■ Action item: What lines in the entries hold the string "addToDo"? List them.

■ Source material:
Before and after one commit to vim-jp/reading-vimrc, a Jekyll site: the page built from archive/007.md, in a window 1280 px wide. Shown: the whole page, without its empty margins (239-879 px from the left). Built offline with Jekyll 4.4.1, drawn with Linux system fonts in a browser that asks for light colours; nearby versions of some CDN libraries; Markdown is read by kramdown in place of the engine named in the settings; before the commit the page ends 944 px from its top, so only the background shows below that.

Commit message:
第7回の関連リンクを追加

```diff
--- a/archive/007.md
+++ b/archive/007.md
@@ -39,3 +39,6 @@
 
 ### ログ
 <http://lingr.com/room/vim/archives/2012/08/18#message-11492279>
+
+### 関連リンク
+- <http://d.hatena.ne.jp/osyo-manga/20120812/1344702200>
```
* * *
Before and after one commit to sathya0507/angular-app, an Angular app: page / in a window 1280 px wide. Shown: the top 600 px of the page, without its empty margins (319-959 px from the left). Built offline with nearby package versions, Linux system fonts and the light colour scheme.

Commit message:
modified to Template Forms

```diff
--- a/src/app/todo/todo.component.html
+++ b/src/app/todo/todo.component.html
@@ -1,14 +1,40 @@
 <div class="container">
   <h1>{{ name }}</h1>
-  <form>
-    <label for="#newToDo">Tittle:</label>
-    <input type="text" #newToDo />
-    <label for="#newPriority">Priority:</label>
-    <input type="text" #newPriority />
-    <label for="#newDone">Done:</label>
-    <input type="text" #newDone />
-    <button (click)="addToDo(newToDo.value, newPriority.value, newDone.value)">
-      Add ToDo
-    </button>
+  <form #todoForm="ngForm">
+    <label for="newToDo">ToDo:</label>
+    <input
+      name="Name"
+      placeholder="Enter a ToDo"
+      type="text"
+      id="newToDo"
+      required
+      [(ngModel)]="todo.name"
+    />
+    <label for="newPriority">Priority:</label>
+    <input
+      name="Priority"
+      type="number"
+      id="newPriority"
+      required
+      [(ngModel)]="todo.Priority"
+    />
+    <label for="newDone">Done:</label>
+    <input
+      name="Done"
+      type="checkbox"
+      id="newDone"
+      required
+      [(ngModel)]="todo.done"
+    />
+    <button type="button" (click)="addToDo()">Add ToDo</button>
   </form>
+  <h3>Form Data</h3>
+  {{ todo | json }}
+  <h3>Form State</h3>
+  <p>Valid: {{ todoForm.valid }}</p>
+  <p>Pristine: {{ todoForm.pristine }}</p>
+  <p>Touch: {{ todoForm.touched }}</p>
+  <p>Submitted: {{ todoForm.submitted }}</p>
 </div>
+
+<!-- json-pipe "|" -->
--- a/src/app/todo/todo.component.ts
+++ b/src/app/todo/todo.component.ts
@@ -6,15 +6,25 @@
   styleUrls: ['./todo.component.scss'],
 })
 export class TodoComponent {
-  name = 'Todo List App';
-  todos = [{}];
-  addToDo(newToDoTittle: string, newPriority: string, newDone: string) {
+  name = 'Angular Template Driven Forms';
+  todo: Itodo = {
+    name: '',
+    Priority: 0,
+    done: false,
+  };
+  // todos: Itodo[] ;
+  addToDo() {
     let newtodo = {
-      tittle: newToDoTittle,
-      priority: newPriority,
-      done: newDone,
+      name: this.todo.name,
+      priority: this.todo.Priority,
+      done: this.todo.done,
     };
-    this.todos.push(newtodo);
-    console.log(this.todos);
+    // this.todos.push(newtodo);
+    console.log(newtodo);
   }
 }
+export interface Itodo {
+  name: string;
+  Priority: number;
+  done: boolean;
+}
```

■ Solved problem:
-    <button (click)="addToDo(newToDo.value, newPriority.value, newDone.value)">
+    <button type="button" (click)="addToDo()">Add ToDo</button>
-  addToDo(newToDoTittle: string, newPriority: string, newDone: string) {
+  addToDo() {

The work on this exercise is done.